Some of the songs I’m going to rearrange a little bit. Like the song “Catch & Release” is mainly electronic on the record, but I made it so it’s all guitar, bass and live drums. So I’m gonna do some stuff like that to make the songs a little different. There’s gonna be some cool little changes here and there that I’m excited about. It’ll be fun to kind of switch up the songs a little bit live.

It’s coming together well. After the record was done, I was like, “I wonder if I’m ever gonna play a show?” And now that it’s happening, I’m really excited about it for sure.

Is it a full tour?

I’m just doing five days on the East Coast. Just to test the waters and see how it goes. See how the reaction is. It should be fun.

You feel like you’re putting yourself out there in a different way?

Yeah, I’m used to playing metal every night. I’ll be out of my comfort zone, for sure.

Were they aware that you were working on a solo thing?

Yeah, I played them some stuff here and there. When I had some songs written I’d play it for them. See what they think. We’re all very open with all of us doing whatever. Dan, our bassist, he’s in another band. Our guitarist and our drummer are in another band as well. It’s one of those things that we all know that our head is 100 percent with Between The Buried And Me, regardless of whatever else we do. That’s always priority number one.

We’re all very supportive of each of us trying new things. I think that’s awesome. I think a lot of bands don’t have that freedom, you know? There’s definitely a lot of freedom in our band—even when it comes to our own writing.

BTBAM just signed to Metal Blade, was that going down while you were recording?

We were talking to a lot of labels. We were out of our Victory contract. At that point, when I was recording—like I said, I didn’t even tell anybody I was doing this till after I was done with it. When I was done with it, I told all the labels we were talking to and Metal Blade was interested in [Pulse], as well. Things lead to one another and they wanted to put it out, and I was very into it. They decided to release it and fairly shortly after that we all decided that that was right for Between The Buried And Me, as well.

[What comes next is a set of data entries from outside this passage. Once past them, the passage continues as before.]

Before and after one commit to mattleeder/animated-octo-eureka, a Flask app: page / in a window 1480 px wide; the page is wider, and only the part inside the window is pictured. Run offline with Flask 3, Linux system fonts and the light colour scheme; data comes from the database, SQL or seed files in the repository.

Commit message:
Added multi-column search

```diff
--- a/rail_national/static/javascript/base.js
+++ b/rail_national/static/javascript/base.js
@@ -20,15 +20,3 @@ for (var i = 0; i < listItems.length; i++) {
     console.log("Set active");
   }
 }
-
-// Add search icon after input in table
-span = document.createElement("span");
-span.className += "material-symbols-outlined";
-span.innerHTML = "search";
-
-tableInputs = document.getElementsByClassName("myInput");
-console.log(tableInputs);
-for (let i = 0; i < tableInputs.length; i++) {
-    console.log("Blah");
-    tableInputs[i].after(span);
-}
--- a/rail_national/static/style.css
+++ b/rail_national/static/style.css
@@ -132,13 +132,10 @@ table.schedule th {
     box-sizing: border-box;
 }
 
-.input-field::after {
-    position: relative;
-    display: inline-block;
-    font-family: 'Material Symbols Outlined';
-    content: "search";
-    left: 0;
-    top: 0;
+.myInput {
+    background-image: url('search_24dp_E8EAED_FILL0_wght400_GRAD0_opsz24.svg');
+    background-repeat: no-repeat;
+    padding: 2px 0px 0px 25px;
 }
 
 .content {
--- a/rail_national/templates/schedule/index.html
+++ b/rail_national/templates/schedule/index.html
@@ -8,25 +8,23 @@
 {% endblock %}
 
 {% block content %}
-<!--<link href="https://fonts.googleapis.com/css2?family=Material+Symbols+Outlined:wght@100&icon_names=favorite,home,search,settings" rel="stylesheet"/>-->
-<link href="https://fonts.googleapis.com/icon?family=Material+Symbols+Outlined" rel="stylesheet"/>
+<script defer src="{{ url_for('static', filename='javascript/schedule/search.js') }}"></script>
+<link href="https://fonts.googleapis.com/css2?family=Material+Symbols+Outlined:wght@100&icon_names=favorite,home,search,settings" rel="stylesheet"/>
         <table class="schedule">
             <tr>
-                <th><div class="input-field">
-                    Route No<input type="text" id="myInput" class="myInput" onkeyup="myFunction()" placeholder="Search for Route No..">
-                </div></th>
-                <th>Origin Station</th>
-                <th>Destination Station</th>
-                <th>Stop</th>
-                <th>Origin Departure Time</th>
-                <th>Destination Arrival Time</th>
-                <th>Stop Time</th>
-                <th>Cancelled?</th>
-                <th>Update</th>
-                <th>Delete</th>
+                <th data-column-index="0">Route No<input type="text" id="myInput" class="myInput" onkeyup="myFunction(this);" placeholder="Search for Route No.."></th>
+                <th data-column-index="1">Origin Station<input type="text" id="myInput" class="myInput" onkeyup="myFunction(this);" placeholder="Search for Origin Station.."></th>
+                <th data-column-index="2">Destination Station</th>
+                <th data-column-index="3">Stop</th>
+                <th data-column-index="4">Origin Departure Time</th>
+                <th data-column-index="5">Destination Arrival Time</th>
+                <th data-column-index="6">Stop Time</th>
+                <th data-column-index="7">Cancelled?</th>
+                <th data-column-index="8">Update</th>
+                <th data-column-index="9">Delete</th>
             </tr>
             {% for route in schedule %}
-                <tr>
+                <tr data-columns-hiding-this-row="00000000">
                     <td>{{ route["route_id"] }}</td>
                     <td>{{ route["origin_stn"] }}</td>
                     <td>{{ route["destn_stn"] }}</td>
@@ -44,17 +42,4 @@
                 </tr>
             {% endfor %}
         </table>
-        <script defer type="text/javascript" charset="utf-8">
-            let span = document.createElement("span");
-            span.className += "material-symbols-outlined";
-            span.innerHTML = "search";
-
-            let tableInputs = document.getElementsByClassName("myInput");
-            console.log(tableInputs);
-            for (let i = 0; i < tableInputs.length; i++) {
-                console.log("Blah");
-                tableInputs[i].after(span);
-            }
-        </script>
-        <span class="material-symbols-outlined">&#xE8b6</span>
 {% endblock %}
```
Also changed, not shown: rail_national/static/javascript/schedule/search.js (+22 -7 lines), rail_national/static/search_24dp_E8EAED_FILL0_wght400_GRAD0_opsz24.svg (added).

So Pulse came before the signing of the band?


What’s the reaction to Pulse from the band?

Oh, they’re awesome about it. They seem to enjoy it. It’s like I said earlier, I think we’re all very open for us to do different things and we’re all very supportive of everything we do. It makes me feel good. It’s awesome when the people you’ve been playing music with for years and years support something you’re doing. And I’m very stoked that Paul is doing the tour with me. I’ve been playing on stage with him for almost 12 or 13 years now. That level of comfort is always nice, to have him with me.

Between The Buried And Me just released like half of one of the new songs. Why only that part?

[Laughs] I think the label just didn’t want to give too much away. It’s only three songs, so we didn’t want to let you hear a third of the record already. I think, you know, we want to get people excited and give them a little taste. I think that was kinda the motive behind that.

How come BTBAM only did an EP [The Parallax: Hypersleep Dialogues] this time?

It’s a two-part record. We’re doing the EP and then a full-length. It’s just something new. We thought it would be a cool way to make a concept record… We knew that if we did an EP we could get something out fairly quick, just keep our name out there. Get people excited about a full-length.

It’s 30 minutes long, that’s almost a full-length.

Yeah, there’s a lot of bands with full-lengths that long. I’m really happy with it and I think it’s going to get people really excited about where we’re going with our music and the plans we have ahead of us.

Do you have the full-length written?

No, not yet. We’ve started a little bit. We’ll hopefully get it done this year and hopefully get it out next year. That’s a loose goal that we have right now.

We’re gonna start touring full-time next month.

Thomas Giles will be performing material from Pulse on April 1 at the North Star Bar in Philly and April 2 at Santos Party House in NYC. Pulse is available now via Metal Blade Records. Between The Buried And Me’s The Parallax: Hypersleep Dialogues, will become available on April 12.